“The purpose of life, after all, is to live it, to taste experience to the utmost, to reach out eagerly and without fear for newer and richer experiences.”
  — Eleanor Roosevelt

Autumn is here, and the leaves are blooming with wild color.  There is an aroma in the air; and if change has a scent, I imagine it is the same as the musky smell of Autumn leaves falling to the damp earth and beginning their journey home.

For the past four years, I have spent the month of October as the Little Old Lady Who Lives in the Woods, reading a story about not being afraid to wagonloads of preschoolers and elementary students.  I would sit in my little house — a shed, really — and watch the subtle changes of Autumn arrive from one week to another, one day to another, and one minute to the next.

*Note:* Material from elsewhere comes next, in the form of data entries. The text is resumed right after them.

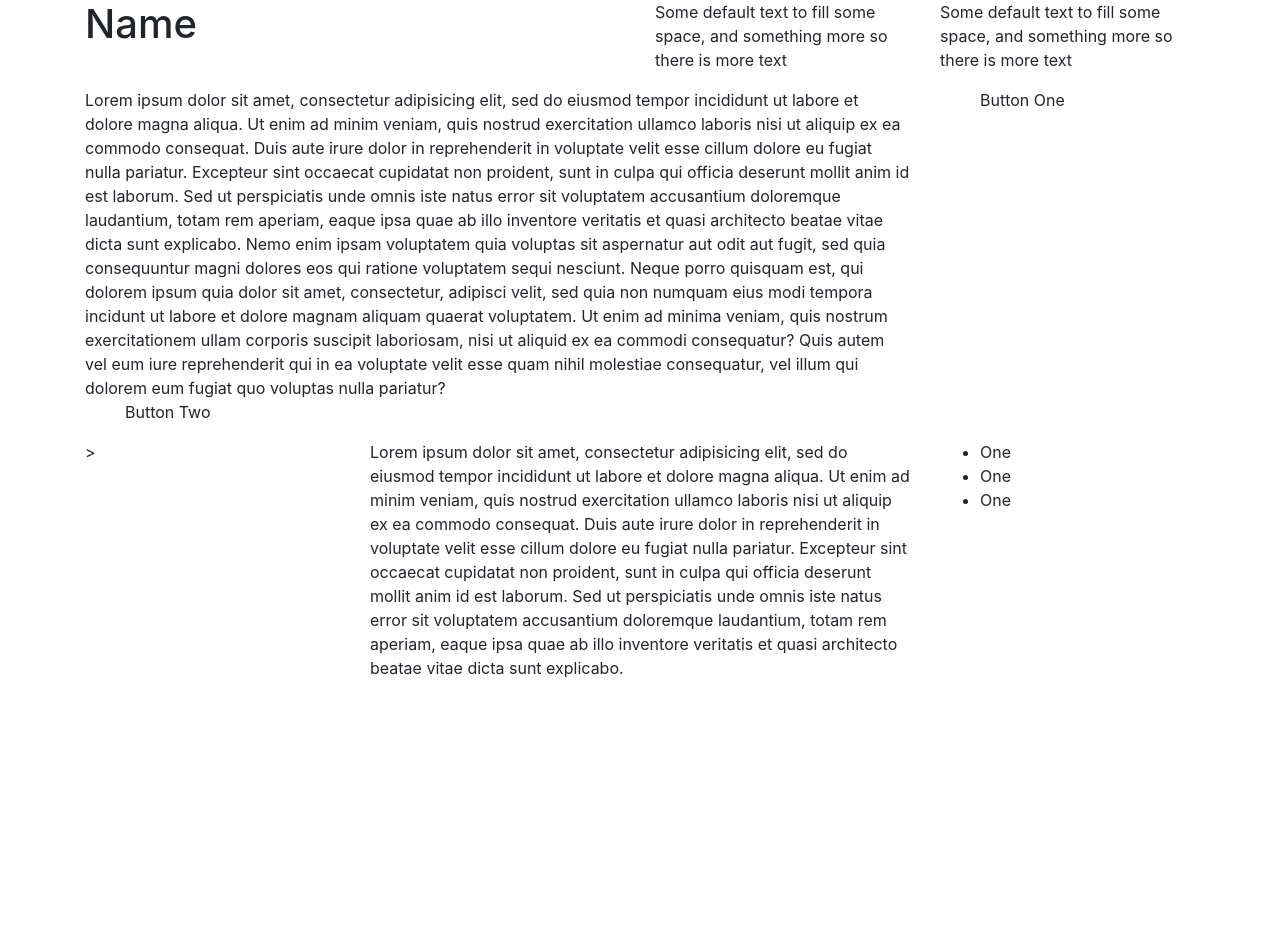
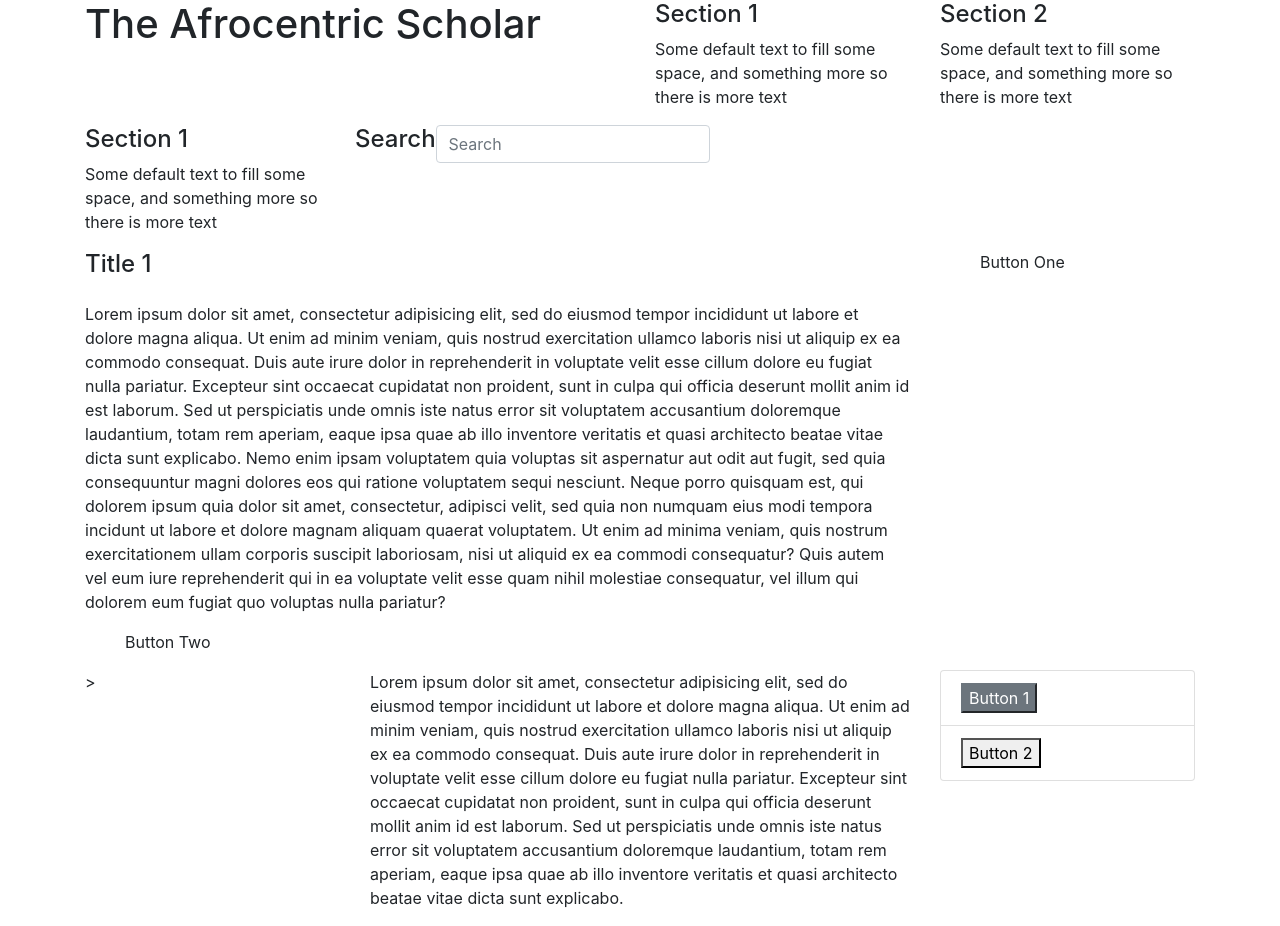
Before and after one commit to walobwa/understanding_bootsrap, a plain HTML site: page index.html in a window 1280 px wide. Before the commit the page ends 800 px from the top, so only its background shows below. Drawn offline with nearby package versions, Linux system fonts and the light colour scheme.

Commit message:
bootstrap grid update

```diff
--- a/index.html
+++ b/index.html
@@ -15,13 +15,27 @@
     <nav></nav>
     <main class="container">
         <div class="row">
-            <div class="col-md-6"><h1>Name</h1></div>
-            <div class="col-md-3"><p>Some default text to fill some space, and something more so there is more text</p></div>
-            <div class="col-md-3"><p>Some default text to fill some space, and something more so there is more text</p></div>
+            <div class="col-md-6"><h1>The Afrocentric Scholar</h1></div>
+            <div class="col-md-3">
+                <div class="h4">Section 1</div>
+                <p>Some default text to fill some space, and something more so there is more text</p></div>
+            <div class="col-md-3">
+                <div class="h4">Section 2</div>
+                <p>Some default text to fill some space, and something more so there is more text</p></div>
+            <div class="col-md-3">
+                <div class="h4">Section 1</div>
+                <p>Some default text to fill some space, and something more so there is more text</p></div>
+                <div class="h4">Search</div>
+        <div class="form-group">
+            <input type="email" class="form-control"
+            id="exampleInputEmail" aria-describedby="emailHelp" placeholder="Search">
+        </div>
         </div>
         <div class="row">
-            <div class="col-md-9">Lorem ipsum dolor sit amet, consectetur adipisicing elit, sed do eiusmod tempor incididunt ut labore et dolore magna aliqua. Ut enim ad minim veniam, quis nostrud exercitation ullamco laboris nisi ut aliquip ex ea commodo consequat. Duis aute irure dolor in reprehenderit in voluptate velit esse cillum dolore eu fugiat nulla pariatur. Excepteur sint occaecat cupidatat non proident, sunt in culpa qui officia deserunt mollit anim id est laborum.
-                Sed ut perspiciatis unde omnis iste natus error sit voluptatem accusantium doloremque laudantium, totam rem aperiam, eaque ipsa quae ab illo inventore veritatis et quasi architecto beatae vitae dicta sunt explicabo. Nemo enim ipsam voluptatem quia voluptas sit aspernatur aut odit aut fugit, sed quia consequuntur magni dolores eos qui ratione voluptatem sequi nesciunt. Neque porro quisquam est, qui dolorem ipsum quia dolor sit amet, consectetur, adipisci velit, sed quia non numquam eius modi tempora incidunt ut labore et dolore magnam aliquam quaerat voluptatem. Ut enim ad minima veniam, quis nostrum exercitationem ullam corporis suscipit laboriosam, nisi ut aliquid ex ea commodi consequatur? Quis autem vel eum iure reprehenderit qui in ea voluptate velit esse quam nihil molestiae consequatur, vel illum qui dolorem eum fugiat quo voluptas nulla pariatur?</div>
+            <div class="col-md-9">
+                <div class="h4 mb-4">Title 1</div>
+                <p>Lorem ipsum dolor sit amet, consectetur adipisicing elit, sed do eiusmod tempor incididunt ut labore et dolore magna aliqua. Ut enim ad minim veniam, quis nostrud exercitation ullamco laboris nisi ut aliquip ex ea commodo consequat. Duis aute irure dolor in reprehenderit in voluptate velit esse cillum dolore eu fugiat nulla pariatur. Excepteur sint occaecat cupidatat non proident, sunt in culpa qui officia deserunt mollit anim id est laborum.
+                Sed ut perspiciatis unde omnis iste natus error sit voluptatem accusantium doloremque laudantium, totam rem aperiam, eaque ipsa quae ab illo inventore veritatis et quasi architecto beatae vitae dicta sunt explicabo. Nemo enim ipsam voluptatem quia voluptas sit aspernatur aut odit aut fugit, sed quia consequuntur magni dolores eos qui ratione voluptatem sequi nesciunt. Neque porro quisquam est, qui dolorem ipsum quia dolor sit amet, consectetur, adipisci velit, sed quia non numquam eius modi tempora incidunt ut labore et dolore magnam aliquam quaerat voluptatem. Ut enim ad minima veniam, quis nostrum exercitationem ullam corporis suscipit laboriosam, nisi ut aliquid ex ea commodi consequatur? Quis autem vel eum iure reprehenderit qui in ea voluptate velit esse quam nihil molestiae consequatur, vel illum qui dolorem eum fugiat quo voluptas nulla pariatur?</p></div>
             <div class="col-md-3"><ul>Button  One</ul></div>
             <div class="col-md-3"><ul>Button  Two</ul></div>
         </div>
@@ -29,10 +43,9 @@
             <div class="col-3"><img src="">></div>
             <div class="col-6"><p>Lorem ipsum dolor sit amet, consectetur adipisicing elit, sed do eiusmod tempor incididunt ut labore et dolore magna aliqua. Ut enim ad minim veniam, quis nostrud exercitation ullamco laboris nisi ut aliquip ex ea commodo consequat. Duis aute irure dolor in reprehenderit in voluptate velit esse cillum dolore eu fugiat nulla pariatur. Excepteur sint occaecat cupidatat non proident, sunt in culpa qui officia deserunt mollit anim id est laborum.
                 Sed ut perspiciatis unde omnis iste natus error sit voluptatem accusantium doloremque laudantium, totam rem aperiam, eaque ipsa quae ab illo inventore veritatis et quasi architecto beatae vitae dicta sunt explicabo. </p></div>
-            <div class="col-3"><ul>
-                                <li>One</li>
-                                <li>One</li>
-                                <li>One</li>
+            <div class="col-3"><ul class="list-group">
+                                <li class="list-group-item"><button class="btn-secondary">Button 1</button></li>
+                                <li class="list-group-item"><button>Button 2</button></li>
                             </ul>
                         </div>
         </div>
```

This year the Pumpkin Patch has closed.  There are no hay wagons, no pumpkins, no gourds, and no Autumn magic to be shared with the little ones.  My awareness of Autumn has lost its sharpness, as my days are spent in town.  I no longer have access to the magical feeling that maybe I really do live in that tiny house, listening for the familiar growl of the tractor engine that heralded the arrival of visitors from town who just happened to be fortunate enough to run out of gas in my changing woods.  I sit in my own house, with the traffic flowing by.  No one stops and asks for my gas can.  No one stops to hear my story.  No one’s eyes light up when I toss a handful of colorful leaves into the air and let them fall for a second time.  Change has come to my world; and although a piece of my heart will forever reside in the tiny cabin with woodpeckers stopping to knock on the trees outside my door, it is time to move on.  And I have.

Eleanor Roosevelt is right.  Life is to be lived; and we cannot fully live our lives if we are stuck in the past, no matter how sweet those days might have been.  Some experiences last only a second, some last a day or two, and if we are really lucky there are those that go on for years of sweetness before they are done.

Autumn seems different this year.  The subtle changes are not my main focus; and the ones I see when I walk through the park seem abrupt.  The evolution of Autumn seems less smooth and more abrupt.  Perhaps my own sense of loss at the ending of this special part of my life is playing itself out in my own recognition that my life’s season is moving toward Autumn as well.

New adventures have come my way, and I gently lay the Pumpkin Patch to rest.  As much as I want to embrace it and hold it tightly, I know from sad experience that I must empty my arms of its beauty and allow it to melt into the earth with the Autumn leaves.  Only then will my arms be wide open and available to embrace something new.  As much as I would like to have just one more moment of this wonderful part of my life, I know from past times of letting go that something just as wonderful lies just around the corner and waits for my embrace.

Life is to be lived; and until we relinquish the things that are done, we cannot begin to imagine the beauty that lies ahead.  Whatever change comes our way, we must be willing to release our hold on one experience before we can fully live another.  And so, unafraid, I gather all the courage that has come my way through the changes I have known and step forward, anticipating what lies ahead.